- Opening Delimiter -
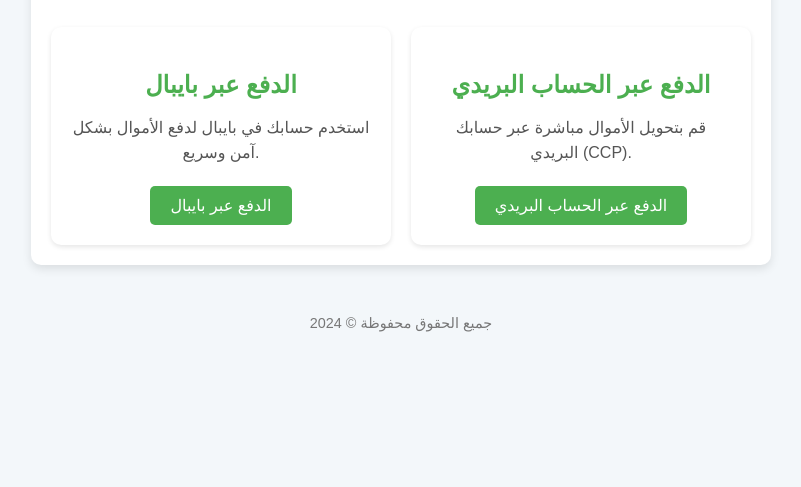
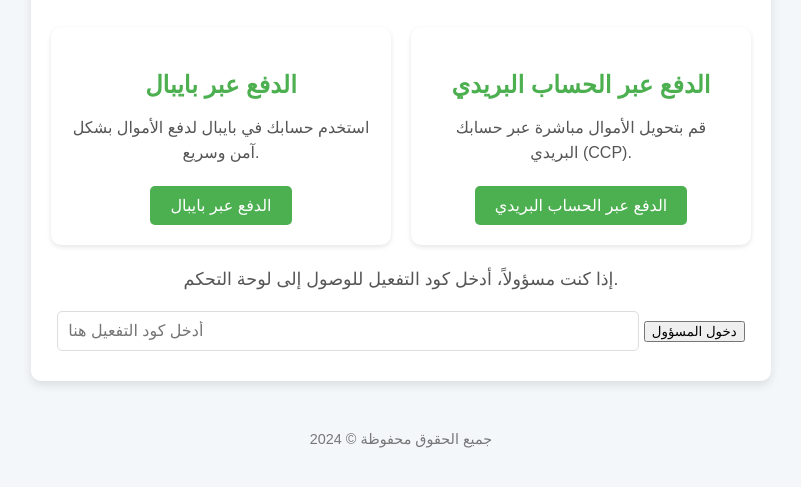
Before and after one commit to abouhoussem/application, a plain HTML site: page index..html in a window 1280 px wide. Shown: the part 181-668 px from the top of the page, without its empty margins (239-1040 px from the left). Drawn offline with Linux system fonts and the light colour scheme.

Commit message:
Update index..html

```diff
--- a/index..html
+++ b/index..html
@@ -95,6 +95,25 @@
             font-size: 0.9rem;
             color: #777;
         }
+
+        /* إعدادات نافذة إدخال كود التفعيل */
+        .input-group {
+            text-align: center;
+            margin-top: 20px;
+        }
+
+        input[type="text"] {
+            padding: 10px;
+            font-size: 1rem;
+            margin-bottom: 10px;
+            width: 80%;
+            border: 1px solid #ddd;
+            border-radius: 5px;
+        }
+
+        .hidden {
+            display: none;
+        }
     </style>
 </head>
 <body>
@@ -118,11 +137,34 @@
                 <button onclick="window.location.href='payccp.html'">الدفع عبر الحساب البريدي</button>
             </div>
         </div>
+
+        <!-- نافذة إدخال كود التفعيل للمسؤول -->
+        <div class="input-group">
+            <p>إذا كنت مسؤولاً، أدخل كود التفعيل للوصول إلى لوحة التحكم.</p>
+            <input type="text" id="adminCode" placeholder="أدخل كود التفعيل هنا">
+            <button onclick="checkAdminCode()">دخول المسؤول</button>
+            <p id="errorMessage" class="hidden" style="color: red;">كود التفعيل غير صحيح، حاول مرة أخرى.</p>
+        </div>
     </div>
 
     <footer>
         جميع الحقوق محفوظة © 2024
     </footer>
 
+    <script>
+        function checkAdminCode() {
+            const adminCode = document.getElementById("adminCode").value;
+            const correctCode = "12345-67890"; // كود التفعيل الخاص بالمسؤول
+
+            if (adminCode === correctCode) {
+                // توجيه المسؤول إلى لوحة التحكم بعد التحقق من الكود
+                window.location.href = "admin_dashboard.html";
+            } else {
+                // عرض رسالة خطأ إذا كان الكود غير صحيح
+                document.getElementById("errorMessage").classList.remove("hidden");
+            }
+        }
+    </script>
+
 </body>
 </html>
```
- Closing Delimiter -
- Opening Delimiter -
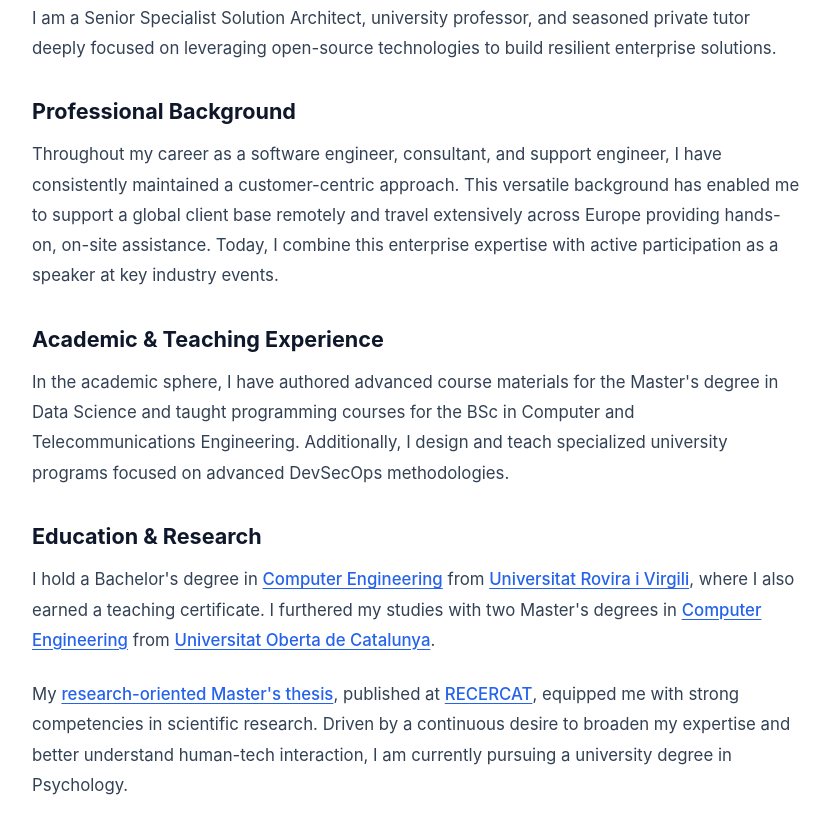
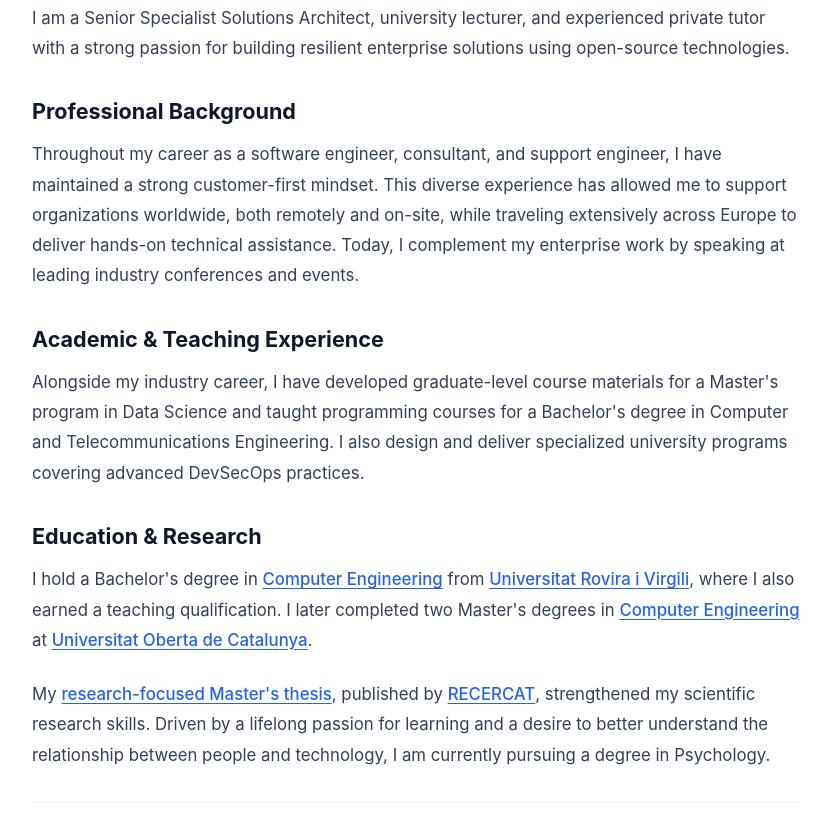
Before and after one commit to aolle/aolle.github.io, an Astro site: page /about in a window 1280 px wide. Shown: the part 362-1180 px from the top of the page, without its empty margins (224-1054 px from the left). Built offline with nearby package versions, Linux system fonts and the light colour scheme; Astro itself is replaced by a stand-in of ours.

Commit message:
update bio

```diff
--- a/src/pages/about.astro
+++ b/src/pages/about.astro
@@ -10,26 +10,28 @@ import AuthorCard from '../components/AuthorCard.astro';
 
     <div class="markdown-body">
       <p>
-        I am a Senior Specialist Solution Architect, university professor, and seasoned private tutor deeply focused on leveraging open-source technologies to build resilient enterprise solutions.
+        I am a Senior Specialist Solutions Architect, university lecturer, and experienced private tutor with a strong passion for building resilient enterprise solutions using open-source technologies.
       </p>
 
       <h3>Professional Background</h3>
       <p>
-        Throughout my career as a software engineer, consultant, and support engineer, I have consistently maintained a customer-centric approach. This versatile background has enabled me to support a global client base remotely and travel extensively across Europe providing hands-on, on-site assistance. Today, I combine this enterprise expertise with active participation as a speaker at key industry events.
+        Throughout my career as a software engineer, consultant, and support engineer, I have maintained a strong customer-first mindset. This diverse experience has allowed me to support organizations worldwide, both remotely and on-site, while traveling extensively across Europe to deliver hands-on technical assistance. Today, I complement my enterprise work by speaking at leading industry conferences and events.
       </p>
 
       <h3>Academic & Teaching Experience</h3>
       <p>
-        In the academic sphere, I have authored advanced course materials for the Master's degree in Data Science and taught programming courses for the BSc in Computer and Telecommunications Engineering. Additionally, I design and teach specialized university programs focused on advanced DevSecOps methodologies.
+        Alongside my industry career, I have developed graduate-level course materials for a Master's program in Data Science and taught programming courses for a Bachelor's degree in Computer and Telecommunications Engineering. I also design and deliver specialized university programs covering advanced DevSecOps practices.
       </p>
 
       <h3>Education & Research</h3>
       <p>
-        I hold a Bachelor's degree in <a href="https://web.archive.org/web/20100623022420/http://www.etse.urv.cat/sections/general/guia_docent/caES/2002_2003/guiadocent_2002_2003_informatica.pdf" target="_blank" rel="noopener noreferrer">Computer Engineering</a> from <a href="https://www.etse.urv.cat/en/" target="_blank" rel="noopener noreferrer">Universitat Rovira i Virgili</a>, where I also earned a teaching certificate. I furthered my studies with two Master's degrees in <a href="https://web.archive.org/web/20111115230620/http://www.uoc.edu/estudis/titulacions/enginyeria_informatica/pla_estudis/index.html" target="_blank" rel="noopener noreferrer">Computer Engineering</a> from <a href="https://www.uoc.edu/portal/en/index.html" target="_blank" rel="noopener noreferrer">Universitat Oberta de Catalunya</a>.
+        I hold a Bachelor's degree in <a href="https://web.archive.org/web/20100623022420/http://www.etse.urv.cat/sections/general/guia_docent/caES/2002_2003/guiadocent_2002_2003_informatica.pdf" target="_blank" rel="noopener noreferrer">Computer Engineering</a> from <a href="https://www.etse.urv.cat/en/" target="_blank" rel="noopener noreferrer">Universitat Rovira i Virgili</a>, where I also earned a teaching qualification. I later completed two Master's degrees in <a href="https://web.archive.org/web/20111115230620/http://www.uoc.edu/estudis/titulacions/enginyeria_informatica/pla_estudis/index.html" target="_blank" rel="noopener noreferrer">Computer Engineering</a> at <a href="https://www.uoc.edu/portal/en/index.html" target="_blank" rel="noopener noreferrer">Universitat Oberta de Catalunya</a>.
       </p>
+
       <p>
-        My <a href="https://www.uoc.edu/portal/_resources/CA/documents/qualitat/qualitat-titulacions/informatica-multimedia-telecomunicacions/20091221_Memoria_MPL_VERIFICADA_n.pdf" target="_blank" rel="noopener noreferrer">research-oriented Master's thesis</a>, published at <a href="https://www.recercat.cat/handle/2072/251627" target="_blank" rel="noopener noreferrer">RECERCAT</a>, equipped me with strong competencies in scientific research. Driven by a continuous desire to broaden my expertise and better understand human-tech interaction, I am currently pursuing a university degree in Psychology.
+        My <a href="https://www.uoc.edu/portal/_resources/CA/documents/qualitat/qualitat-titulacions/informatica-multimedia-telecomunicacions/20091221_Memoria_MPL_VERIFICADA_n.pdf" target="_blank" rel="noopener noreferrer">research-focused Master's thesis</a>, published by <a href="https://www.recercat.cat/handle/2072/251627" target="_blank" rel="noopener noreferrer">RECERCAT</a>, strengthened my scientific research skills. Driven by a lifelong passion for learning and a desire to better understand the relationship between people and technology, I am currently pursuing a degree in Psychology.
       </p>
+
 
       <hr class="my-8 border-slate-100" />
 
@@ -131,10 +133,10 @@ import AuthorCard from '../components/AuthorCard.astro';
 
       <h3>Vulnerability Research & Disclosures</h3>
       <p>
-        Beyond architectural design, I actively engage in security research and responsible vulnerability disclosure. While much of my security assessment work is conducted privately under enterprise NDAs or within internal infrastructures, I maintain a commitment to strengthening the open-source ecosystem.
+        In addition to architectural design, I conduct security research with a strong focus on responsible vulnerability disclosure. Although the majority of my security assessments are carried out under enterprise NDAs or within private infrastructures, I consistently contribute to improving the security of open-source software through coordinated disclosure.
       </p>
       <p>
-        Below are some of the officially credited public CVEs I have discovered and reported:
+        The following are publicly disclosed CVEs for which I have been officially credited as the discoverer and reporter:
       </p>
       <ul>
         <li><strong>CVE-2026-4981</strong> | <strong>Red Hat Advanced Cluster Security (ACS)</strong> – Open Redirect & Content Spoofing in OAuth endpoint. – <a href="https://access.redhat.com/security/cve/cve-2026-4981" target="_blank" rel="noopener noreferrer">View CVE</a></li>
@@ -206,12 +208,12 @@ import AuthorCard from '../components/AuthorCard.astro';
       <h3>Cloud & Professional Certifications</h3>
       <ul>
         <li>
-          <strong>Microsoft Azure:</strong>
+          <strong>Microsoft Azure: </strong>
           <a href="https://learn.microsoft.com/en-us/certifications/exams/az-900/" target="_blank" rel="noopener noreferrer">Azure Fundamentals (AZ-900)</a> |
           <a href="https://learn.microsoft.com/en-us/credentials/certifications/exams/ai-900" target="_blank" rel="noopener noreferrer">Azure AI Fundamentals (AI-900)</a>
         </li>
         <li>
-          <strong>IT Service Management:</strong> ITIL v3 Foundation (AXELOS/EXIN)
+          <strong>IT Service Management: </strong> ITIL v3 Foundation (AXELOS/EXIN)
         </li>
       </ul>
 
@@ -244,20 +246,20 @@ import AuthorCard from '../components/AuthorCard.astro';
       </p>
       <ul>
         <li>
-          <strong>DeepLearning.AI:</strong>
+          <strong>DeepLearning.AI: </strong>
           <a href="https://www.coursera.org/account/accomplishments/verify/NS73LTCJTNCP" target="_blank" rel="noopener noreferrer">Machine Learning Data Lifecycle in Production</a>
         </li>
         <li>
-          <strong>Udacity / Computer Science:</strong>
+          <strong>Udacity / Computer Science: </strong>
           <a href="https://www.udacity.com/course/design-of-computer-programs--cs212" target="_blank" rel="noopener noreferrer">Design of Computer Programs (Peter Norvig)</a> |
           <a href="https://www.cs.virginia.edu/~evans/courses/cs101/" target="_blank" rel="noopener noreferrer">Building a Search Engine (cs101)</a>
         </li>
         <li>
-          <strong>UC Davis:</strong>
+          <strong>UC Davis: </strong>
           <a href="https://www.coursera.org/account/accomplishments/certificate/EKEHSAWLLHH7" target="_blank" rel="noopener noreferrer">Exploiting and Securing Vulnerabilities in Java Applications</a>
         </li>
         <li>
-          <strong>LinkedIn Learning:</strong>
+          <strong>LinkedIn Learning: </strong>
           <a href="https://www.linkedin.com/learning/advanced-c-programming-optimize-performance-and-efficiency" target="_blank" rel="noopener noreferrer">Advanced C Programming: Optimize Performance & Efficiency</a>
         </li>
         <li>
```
- Closing Delimiter -
Exercise requirements :: Check each line of the material for the word "coursera". State how many have it, and write nothing else.

Result below :: 2